Label-reading people usually read the front. WRONG! The front – with all the brightly-colored large font words – are exactly what the manufacturer wants you to read. What you should read are the legally-mandated information – in fine print – at the back of the label. This is the information that matters. The words are purposedly written in the tiniest font so you will have a difficult time reading – thus, may be discouraged to do so – where all the important words are found (which the manufacturer must provide because it is mandated by law). It is this information that matters. It is their way of circumventing the law.
Another tactic peddlers of inferior and unhealthy products is to export to a country where majority of consumers are illiterate of the language on the label and vice versa – i.e., import from countries with labels written in a language not comprehensible by local consumers.
TaN: The current (circa: April 2011) turmoil over the continuing series of fuel price hikes and the attempts to buffer the deleterious effects are pallative, at best.
The subsidy idea is not sustainable because it will exhaust the already meager resources of the government. Moreover, it is neither right nor ethical to use taxpayers’ money to benefit only a specific segment of the public – identical to what is being done to the MRT, where only the commuters of Metro Manila are benefiting while those in Visayas and in Mindanao are not. Furthermore, repeal of the oil deregulation law is likewise a pallative. Nationalizing the oil industry is a drastic and good idea but, considering how we manage to subert all good efforts to benefit the greater good, I am certain that this scheme will backfire. The best bet, in my opnion, is still to use Petron to put all the other industry players in line – really, give them stiff competition, offer really low prices to force the rest to follow or get out of the industry.
As to the ongoing effort by a certain group of drivers – with the help of a large media outfit – to mitigate the effects of fuel price hikes (by reporting where drivers can find the fuel stations with the lowest fuel prices), this scheme is likewise not sustainable in the long run. First, if everyone focuses on those stations offering the lowest prices, the stocks will eventually be exhausted and drivers will to go to the next lower ones. Eventually, they will have to go to those with high prices.
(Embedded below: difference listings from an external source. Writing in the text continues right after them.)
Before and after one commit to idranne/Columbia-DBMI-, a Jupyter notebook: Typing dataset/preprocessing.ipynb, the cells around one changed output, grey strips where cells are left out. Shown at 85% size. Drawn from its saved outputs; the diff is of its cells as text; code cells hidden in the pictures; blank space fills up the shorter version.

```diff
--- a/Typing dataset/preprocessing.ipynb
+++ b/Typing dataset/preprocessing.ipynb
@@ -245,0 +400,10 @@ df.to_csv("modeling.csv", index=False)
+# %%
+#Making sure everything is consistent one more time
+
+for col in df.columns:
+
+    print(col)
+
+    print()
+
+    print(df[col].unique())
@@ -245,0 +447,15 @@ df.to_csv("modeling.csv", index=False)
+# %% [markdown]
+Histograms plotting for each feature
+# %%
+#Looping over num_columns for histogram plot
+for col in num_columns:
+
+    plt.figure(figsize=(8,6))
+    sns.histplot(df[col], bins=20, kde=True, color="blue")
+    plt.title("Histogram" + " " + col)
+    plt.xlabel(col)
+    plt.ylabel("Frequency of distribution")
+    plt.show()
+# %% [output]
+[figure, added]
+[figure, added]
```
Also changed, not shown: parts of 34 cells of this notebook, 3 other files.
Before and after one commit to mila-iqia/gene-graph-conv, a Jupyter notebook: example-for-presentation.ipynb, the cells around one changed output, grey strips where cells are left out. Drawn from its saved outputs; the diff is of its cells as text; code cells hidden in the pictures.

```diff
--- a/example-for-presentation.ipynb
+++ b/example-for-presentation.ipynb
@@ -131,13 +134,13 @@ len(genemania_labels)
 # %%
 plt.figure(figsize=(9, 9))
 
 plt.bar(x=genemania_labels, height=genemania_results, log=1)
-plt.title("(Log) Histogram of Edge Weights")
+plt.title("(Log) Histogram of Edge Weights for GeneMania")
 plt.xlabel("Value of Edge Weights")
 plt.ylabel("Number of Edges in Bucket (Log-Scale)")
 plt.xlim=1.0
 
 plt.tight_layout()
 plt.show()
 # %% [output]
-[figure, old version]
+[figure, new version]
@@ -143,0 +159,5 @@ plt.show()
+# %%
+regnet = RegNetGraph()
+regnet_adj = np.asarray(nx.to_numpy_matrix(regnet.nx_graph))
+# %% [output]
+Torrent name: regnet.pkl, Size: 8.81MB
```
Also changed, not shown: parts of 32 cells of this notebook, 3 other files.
A better suggestion is to report those with the highest prices and let everyone avoid buying from them. This way, those with the highest prices will have to lower their prices to stay viable. From the consumer side, there are more choices if we exclude the highest rather than confine ourselves to the lowest. Instead of consumers competing for lower prices, let the stations with the highest prices compete among themselves for the patronage of the consumers. The idea is if those with the hightest prices have no consumers, they will lose. However, once they bring down their prices below the second to the highest, the latter becomes the new highest and it will be this one who everyone will avoid. In other words, let the fuel stations compete among themselves; turn the tables on them. Why should they be our headache and we can be theirs? If they want your business, they have to compete for it.